Asset managers and private bankers are expressing cautious optimism for growth prospects in 2021, although the global economy is still weak.
Investment opportunities are expected to favor assets with leave-your-home theme, meaning products and services that are needed outside the house, such as energy, travel, consumer discretionary, financials, etc.
Investment opportunities in assets with a stay-at-home theme, or products and services needed for working at home, which performed well during the pandemic, are expected to slow down as markets recover in 2021.
There is a consensus that with effective vaccine distribution, it is reasonable to expect the economy to fully reopen by the second half of 2021. This is consistent with the most recent International Monetary Fund (IMF) outlook which projects a 5.4% GDP growth rebound in 2021 following the decline of 4.9% in 2020.
The pace of recovery will, however, depend on how quickly and effectively the vaccines are rolled out all over the world.
“We expect five billion doses to be delivered in 2021 and there’s only about six billion people on earth. There will be additional vaccines to be approved by various local authorities. In addition, we could see medical treatments for this disease to be improved, to become cheaper, and to be more widely available. So that even if you don’t take the vaccine, you should feel more comfortable that when you get sick you can find treatment,” says Ken Pang, head of Asia investment strategy at Citi Private Bank.
Additional stimulus efforts, vaccine development and distribution, and new political agendas set the foundation for a likely more predictable path to recovery in 2021.
“In the US, [President-elect Joe] Biden’s key policies align with many disruptive themes that Covid-19 accelerated, while providing fresh tailwinds to areas like infrastructure development and climate mitigation,” says Jon Maier, chief investment officer at Global X ETFs.
“In Asia, we expect China to lead robust growth in Asia in 2021. Apart from its domestic containment of the virus, we believe efforts to combat the virus outside the country will drive further growth in early 2021.”
Many markets import personal protective equipment (PPE) from China and the country provides the world with approximately 80% of active pharmaceutical ingredients, which are likely to be used in certain vaccines and treatments, benefiting the country’s burgeoning healthcare sector.
Pang also cites data indicating a rebound in traveler traffic in China following news of the vaccine’s discovery. “Before the pandemic, China had about 55 million monthly civil aviation passengers. During the pandemic it had fallen to below 10 million a month. Because of more effective management of the pandemic, passenger traffic has rebounded significantly. We’re now back to 50 million a month. This is almost entirely domestic.
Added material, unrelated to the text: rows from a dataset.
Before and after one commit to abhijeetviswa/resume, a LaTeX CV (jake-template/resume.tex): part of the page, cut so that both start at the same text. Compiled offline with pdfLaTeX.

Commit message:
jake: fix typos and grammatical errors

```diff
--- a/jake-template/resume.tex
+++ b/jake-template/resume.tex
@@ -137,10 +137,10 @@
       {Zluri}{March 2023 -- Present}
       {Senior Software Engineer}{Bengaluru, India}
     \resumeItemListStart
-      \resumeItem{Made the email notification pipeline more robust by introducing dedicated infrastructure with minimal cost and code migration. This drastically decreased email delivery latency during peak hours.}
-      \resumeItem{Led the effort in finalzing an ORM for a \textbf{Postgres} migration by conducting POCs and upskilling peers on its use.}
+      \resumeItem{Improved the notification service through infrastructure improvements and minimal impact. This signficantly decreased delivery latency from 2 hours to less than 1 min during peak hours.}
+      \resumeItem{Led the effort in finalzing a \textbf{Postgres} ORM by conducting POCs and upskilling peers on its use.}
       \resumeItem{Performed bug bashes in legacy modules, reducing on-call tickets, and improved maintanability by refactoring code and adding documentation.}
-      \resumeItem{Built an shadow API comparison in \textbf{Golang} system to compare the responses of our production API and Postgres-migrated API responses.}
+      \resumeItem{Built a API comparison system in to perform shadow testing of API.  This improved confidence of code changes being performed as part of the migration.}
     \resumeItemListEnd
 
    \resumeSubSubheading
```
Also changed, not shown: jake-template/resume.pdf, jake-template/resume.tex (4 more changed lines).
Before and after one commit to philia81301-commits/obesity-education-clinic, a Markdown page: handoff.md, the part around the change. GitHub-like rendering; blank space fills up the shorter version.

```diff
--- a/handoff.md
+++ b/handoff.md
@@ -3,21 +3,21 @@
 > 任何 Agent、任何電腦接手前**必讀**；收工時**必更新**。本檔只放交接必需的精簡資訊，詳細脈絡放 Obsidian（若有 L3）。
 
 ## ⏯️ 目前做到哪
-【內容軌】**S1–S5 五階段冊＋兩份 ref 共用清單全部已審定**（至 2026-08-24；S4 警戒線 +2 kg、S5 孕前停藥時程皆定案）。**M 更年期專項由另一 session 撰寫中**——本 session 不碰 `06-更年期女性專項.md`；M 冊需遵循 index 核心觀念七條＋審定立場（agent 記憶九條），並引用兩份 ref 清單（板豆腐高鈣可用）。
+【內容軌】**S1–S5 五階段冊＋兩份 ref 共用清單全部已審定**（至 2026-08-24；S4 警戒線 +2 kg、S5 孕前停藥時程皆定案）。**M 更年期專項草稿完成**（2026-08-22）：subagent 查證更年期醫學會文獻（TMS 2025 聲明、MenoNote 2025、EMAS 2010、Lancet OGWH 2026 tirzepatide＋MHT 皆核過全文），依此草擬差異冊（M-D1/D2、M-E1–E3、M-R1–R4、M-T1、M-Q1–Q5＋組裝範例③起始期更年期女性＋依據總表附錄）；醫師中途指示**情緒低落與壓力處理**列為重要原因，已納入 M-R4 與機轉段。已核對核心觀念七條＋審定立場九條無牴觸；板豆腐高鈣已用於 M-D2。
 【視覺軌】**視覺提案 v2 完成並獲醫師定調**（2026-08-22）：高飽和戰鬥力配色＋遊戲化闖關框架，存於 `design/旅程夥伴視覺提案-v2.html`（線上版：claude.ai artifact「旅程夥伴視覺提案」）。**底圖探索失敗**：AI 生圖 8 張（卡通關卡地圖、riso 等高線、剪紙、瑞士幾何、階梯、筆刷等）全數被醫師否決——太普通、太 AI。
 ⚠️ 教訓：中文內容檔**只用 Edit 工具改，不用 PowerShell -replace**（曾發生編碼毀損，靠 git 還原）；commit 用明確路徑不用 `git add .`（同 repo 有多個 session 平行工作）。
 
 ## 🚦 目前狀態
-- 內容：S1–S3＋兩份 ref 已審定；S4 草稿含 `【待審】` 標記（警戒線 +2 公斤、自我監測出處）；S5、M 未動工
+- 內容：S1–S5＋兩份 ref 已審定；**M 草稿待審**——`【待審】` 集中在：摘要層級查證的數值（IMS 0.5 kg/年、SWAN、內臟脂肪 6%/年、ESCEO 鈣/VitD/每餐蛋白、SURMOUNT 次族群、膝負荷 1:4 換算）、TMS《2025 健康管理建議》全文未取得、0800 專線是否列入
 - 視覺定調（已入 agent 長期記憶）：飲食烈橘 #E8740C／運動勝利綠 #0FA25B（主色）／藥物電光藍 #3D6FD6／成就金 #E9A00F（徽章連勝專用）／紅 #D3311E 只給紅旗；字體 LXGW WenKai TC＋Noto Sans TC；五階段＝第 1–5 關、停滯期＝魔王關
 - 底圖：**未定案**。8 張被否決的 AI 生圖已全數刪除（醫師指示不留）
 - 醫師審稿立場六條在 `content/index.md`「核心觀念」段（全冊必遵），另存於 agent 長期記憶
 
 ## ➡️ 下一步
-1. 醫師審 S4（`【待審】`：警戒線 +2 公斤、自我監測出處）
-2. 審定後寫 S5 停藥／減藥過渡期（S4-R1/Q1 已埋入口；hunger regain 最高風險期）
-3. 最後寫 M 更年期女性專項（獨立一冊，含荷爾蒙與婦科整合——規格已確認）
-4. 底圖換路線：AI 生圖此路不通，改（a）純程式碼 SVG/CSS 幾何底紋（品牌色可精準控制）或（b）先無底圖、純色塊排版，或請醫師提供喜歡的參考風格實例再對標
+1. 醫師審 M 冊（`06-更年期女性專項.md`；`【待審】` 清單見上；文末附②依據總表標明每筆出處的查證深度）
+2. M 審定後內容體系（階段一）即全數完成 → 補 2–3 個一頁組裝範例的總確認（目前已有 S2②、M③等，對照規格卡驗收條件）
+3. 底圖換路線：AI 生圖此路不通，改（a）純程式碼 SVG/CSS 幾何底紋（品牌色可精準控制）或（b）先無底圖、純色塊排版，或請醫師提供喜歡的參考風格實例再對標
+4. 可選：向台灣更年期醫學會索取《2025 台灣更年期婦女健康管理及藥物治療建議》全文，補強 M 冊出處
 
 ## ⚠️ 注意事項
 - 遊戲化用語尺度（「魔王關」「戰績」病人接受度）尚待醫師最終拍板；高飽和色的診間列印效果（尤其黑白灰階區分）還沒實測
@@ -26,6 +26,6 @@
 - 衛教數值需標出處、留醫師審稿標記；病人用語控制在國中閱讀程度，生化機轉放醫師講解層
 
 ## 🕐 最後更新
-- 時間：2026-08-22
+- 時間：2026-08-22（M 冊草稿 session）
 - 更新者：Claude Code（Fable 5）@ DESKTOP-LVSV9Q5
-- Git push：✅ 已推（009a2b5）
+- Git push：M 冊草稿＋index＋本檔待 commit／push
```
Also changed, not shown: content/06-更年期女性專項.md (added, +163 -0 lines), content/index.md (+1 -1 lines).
So this is about 90% of normal capacity.”
He expects sectors that did not perform well in 2020 because of the pandemic to bounce back in 2021 based on the “mean reversion” strategy, which basically means buying a stock after it has had an unusually large fall in price.
The stocks that Pang expects to benefit from this strategy are those in the “leave-your-home” sectors including energy or oil, transportation, travel and leisure, consumer discretionaries, consumer services, and financials. “These industries are cyclical and they were the biggest beneficiaries that we saw since the vaccine rally in November 2020,” he says.
Stocks in the stay-at-home sector including e-commerce, office supplies, medical equipment and supplies, gloves, mask, etc., performed very well, rising 40-50% in 2020. But since November 2020 they have stagnated when the first vaccines were approved.
“In the US, adequate vaccine distribution and additional stimulus efforts could lead to a robust recovery after mid-year, and ultimately drive corporate profits closer to 2019 levels. Value and small-cap stocks have a good chance to outperform in the short term under this scenario, as a broad economic recovery should favour stocks that have not fared well during the pandemic,” says Maier.